Legacies: Collecting America's History at the Smithsonian
The Smithsonian Institution has been America's museum since 1846. What do its vast collections -- from the ruby slippers to a piece of Plymouth Rock, first ladies' gowns to patchwork quilts, a Model T Ford to a customized Ford LTD low rider -- tell Americans about themselves? In this lavishly illustrated guide to the Smithsonian's National Museum of American History, Steven Lubar and Kathleen M. Kendrick tell the stories behind more than 250 of the museum's treasures, many of them never before photographed for publication. These stories not only reveal what America as a nation has decided to save and why but also speak to changing visions of national identity.
As the authors demonstrate, views of history change over time, methods of historical investigation evolve and improve, and America's understanding of the past matures. Shifts in focus and attitude lie at the hearth of Legacies, which is organized around four concepts of what a national museum of history can be: a treasure house, a shrine to the famous, a palace of progress, and a mirror of the nation. Thus, the museum collects cherished or precious objects, houses celebrity memorabilia, documents technological advances, and reflects visitors' own lives. Taking examples from science and technology, politics, decorative arts, military history, ethnic heritage, popular culture and everyday life, the authors provide historical context for the work of the Smithsonian and shed new light on what is important, and who is included, in American history. Throughout its history, Lubar and Kendrick conclude, the museum has played a vital role in both shaping and reflecting America's sense of itself as a nation.
From the Hardcover edition.
COLLECTIONS Collections are another kind of personal treasure, not necessarily a reminder of an individual or family past but a form of self-expression. There are many theories about why people collect, from the psychoanalytic—“All collectors are anal-erotics, and the objects collected are nearly always typical copro-symbols,” offered by E. Jones in 1912—to the capitalistic—“A man’s Self is the sum-total of all that he can call his,” offered by William James in 1892.48 These may or may not be
the hat should travel the country as part of the Smithsonian’s 150th anniversary exhibition. Secretary I. Michael Heyman, in striking opposition to his predecessor Joseph Henry, insisted on including the hat, citing its value as both a historical relic and a popular attraction. In 2000, when a new exhibition on the American presidency opened at the National Museum of American History, Lincoln’s hat was one of the featured artifacts. PUBLIC VS. PRIVATE IMAGES Like the Lincoln hat, many

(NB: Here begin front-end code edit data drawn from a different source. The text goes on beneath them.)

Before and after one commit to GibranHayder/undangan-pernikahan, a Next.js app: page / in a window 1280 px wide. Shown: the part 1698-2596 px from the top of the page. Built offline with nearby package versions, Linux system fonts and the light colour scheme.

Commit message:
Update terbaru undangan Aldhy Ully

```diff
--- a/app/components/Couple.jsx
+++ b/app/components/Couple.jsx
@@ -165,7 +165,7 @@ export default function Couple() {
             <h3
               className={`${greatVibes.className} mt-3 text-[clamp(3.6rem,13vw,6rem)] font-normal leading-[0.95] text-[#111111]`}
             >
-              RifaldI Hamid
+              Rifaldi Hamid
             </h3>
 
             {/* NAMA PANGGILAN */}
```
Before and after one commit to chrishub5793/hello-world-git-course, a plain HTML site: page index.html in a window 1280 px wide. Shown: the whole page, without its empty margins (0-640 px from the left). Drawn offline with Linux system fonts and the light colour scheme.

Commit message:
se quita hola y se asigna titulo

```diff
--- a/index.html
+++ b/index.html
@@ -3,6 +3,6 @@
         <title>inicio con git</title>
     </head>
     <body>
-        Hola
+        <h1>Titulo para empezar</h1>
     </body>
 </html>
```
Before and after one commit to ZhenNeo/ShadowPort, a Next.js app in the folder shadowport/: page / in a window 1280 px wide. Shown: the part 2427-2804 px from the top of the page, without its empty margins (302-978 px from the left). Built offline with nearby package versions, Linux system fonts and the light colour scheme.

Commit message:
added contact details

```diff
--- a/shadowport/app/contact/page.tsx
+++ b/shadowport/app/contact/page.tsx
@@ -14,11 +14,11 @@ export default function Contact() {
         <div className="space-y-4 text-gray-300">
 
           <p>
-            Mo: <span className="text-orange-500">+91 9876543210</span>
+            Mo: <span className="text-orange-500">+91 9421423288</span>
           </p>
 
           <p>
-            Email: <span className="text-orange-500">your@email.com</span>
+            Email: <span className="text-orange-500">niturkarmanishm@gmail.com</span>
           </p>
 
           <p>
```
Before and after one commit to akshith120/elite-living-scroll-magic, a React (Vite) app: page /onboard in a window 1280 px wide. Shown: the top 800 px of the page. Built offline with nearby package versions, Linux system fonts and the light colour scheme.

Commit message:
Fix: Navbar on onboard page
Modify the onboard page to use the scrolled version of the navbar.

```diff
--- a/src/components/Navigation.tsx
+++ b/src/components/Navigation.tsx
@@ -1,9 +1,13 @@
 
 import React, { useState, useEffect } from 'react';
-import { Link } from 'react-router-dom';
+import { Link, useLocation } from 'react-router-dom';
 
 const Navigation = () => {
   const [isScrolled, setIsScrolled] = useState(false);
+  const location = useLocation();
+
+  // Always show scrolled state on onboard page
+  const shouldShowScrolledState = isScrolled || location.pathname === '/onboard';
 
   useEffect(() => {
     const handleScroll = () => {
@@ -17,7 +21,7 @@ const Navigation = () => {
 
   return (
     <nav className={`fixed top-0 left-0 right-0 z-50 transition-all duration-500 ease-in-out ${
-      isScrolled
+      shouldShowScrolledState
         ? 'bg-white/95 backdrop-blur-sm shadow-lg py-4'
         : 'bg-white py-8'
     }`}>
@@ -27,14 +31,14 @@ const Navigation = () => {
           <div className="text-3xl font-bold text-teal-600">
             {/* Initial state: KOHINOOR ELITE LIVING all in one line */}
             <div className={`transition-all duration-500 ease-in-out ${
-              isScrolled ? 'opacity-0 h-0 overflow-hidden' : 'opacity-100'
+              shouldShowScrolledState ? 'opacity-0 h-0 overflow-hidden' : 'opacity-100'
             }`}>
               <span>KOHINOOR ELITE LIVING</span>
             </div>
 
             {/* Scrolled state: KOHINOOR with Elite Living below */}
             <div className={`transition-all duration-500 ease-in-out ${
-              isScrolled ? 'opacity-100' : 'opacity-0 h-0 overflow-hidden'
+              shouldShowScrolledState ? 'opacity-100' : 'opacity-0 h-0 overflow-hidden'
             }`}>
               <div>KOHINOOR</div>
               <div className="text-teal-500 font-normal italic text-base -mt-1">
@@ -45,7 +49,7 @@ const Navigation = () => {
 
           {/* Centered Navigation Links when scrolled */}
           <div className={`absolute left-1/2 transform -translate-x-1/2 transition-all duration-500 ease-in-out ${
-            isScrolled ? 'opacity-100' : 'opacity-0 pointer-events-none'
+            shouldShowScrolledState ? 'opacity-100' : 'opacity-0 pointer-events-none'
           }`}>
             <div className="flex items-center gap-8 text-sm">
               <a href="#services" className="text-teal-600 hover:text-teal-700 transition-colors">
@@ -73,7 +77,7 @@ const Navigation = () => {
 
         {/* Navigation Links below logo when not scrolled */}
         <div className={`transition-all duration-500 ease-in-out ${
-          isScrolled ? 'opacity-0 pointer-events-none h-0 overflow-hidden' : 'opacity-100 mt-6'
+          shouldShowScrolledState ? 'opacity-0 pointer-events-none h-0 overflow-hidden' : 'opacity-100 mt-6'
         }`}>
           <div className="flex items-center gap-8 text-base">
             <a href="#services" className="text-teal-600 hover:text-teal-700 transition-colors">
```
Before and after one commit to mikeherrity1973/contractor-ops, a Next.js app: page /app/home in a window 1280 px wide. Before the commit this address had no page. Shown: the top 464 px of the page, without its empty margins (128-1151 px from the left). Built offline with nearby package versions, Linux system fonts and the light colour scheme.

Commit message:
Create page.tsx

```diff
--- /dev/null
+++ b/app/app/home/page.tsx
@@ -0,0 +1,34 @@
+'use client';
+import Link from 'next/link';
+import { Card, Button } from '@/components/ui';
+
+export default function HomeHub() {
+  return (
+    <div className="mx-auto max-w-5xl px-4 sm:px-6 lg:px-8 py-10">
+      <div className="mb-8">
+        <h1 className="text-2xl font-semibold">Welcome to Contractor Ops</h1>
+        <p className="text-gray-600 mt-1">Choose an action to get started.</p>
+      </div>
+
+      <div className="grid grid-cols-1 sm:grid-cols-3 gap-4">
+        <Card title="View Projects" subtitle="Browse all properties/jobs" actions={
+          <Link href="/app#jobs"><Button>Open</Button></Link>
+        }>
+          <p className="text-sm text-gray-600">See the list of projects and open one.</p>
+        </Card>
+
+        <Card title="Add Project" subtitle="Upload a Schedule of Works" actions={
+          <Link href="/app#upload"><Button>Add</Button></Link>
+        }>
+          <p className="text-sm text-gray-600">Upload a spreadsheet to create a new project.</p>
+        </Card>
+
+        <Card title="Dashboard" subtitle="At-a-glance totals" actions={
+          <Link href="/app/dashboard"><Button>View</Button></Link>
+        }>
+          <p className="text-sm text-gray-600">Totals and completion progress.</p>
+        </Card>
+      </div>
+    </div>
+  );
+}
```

Museum has frequently provoked controversy and debate. Some military history curators refused to collect Confederate States of America uniforms and insignia, either because they deemed them unpatriotic or because they were not official U.S. military issue. Yet mementos of Confederate soldiers and officers still found their way into the collections; by the end of the nineteenth century such artifacts were frequently offered and accepted in the spirit of reconciliation between the North and South,
life-long interest in technology and the inventive process. The Smithsonian acquired this model from the Patent Office in 1908. (photo credit p04.1) Since its founding, the Smithsonian has reflected and promoted a gospel of progress. Its collections and exhibits have celebrated the material advances of modern society and honored the scientists and inventors who made these advances possible. Yet the Smithsonian has also long been a place where the nature of invention, innovation, and
Dakota territory in 1832 of his feelings for the endangered “noble races of red men”: I have flown to their rescue, not of their lives or of their race (for they are ‘doomed’ and must perish), but to the rescue of their looks and their modes … [so that] phoenix-like, they may rise from the ‘stain on a painter’s palette’ and live again upon canvas and stand forth for centuries yet to come—the living monuments of a noble race.31 Ambrotype of two Yanktonai Indians, Bone Necklace and Lazy Bear,